Lyn was totally enchanting, and quite inspiring, as she talked with a gentle humour about the different phases in her life, and her new life of creativity and contentment. She was very moving as she spoke about the experiences that inspired her novel, the way her passion for reading gave her emotional support during her solitary years of recovery, her relationship with her therapist and the way her head was mended (with vinegar and brown paper…), and her return to education after working on factory assembly lines. We heard too about the many years spent writing and re-writing The Wacky Man, the difficulties in bringing it to publication when “what will sell” has such a narrow definition, and her total delight at her success in winning the Luke Bitmead award and publication with Legend Press. And her enthusiasm was wonderfully infectious as she talked about some of her more recent passions like learning Tibetan, playing the guitar and singing (but not at the same time), working on her allotment, and learning to drive.
Hearing Lyn talk was such a unique experience that I’m really struggling to do it justice – if you ever have the opportunity to spend time in her company, do grasp it. I think everyone present walked off into the night eager to read her book, and aware that we’d been privileged to meet a rather special lady.
My new shrink asks me, ‘What things do you remember about being very young?’ It’s like looking into a murky river, I say. Memories flash near the surface like fish coming up for flies. The past peeps out, startles me, and then is gone…
Amanda secludes herself in her bedroom, no longer willing to face the outside world. Gradually, she pieces together the story of her life: her brothers have had to abandon her, her mother scarcely talks to her, and the Wacky Man could return any day to burn the house down. Just like he promised.
As her family disintegrates, Amanda hopes for a better future, a way out from the violence and fear that has consumed her childhood. But can she cling to her sanity, before insanity itself is her only means of escape?

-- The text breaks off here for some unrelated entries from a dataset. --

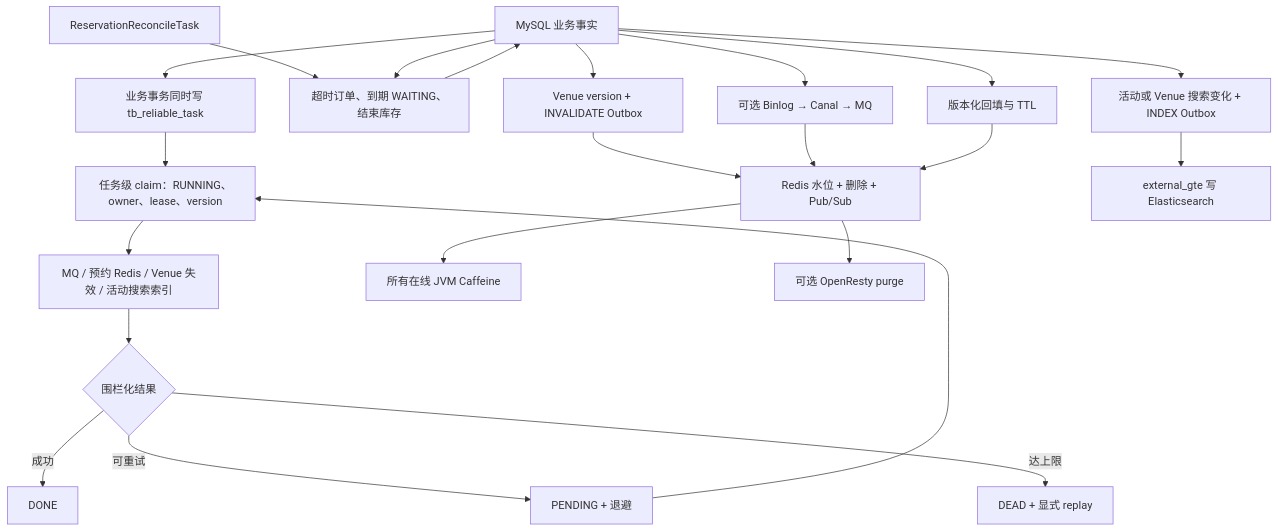
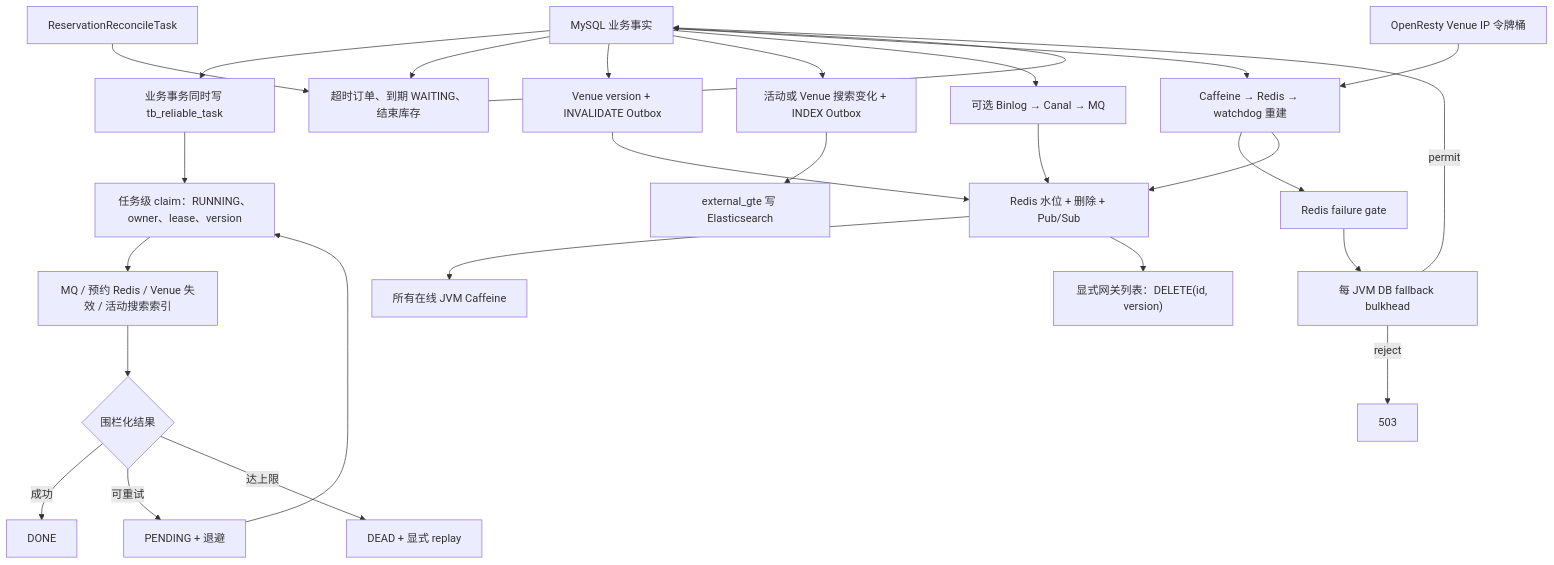
One commit to SyH-101/citypass-platform changed diagram 13 of 14 in 04-最终一致性与缓存治理.md. Above: the diagram before and after it, drawn with Mermaid. The commit also changed other lines of this file and 27 other files, not shown here.

````diff
--- a/04-最终一致性与缓存治理.md
+++ b/04-最终一致性与缓存治理.md
@@ -1095,24 +1214,29 @@
 ```mermaid
 flowchart TD
     DB["MySQL 业务事实"] --> TX["业务事务同时写 tb_reliable_task"]
     TX --> CLAIM["任务级 claim：RUNNING、owner、lease、version"]
     CLAIM --> SIDE["MQ / 预约 Redis / Venue 失效 / 活动搜索索引"]
     SIDE --> RESULT{"围栏化结果"}
     RESULT -->|成功| DONE["DONE"]
     RESULT -->|可重试| RETRY["PENDING + 退避"]
     RESULT -->|达上限| DEAD["DEAD + 显式 replay"]
     RETRY --> CLAIM
     REC["ReservationReconcileTask"] --> CHECK["超时订单、到期 WAITING、结束库存"]
     DB --> CHECK
     CHECK --> DB
     DB --> VOUT["Venue version + INVALIDATE Outbox"]
     VOUT --> VINV["Redis 水位 + 删除 + Pub/Sub"]
     VINV --> JVM["所有在线 JVM Caffeine"]
-    VINV --> GW["可选 OpenResty purge"]
+    VINV --> GW["显式网关列表：DELETE(id, version)"]
     DB --> SOUT["活动或 Venue 搜索变化 + INDEX Outbox"]
     SOUT --> ES["external_gte 写 Elasticsearch"]
     DB --> CANAL["可选 Binlog → Canal → MQ"]
     CANAL --> VINV
-    DB --> READ["版本化回填与 TTL"]
+    RATE["OpenResty Venue IP 令牌桶"] --> READ["Caffeine → Redis → watchdog 重建"]
+    READ --> GATE["Redis failure gate"]
+    GATE --> BULK["每 JVM DB fallback bulkhead"]
+    BULK -->|permit| DB
+    BULK -->|reject| FAIL["503"]
+    DB --> READ
     READ --> VINV
 ```
````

I must too pay tribute to the lovely team from the Ilkley Literary Festival organising the event and greeting the audience – they were really excellent. A lovely way to spend a Saturday night.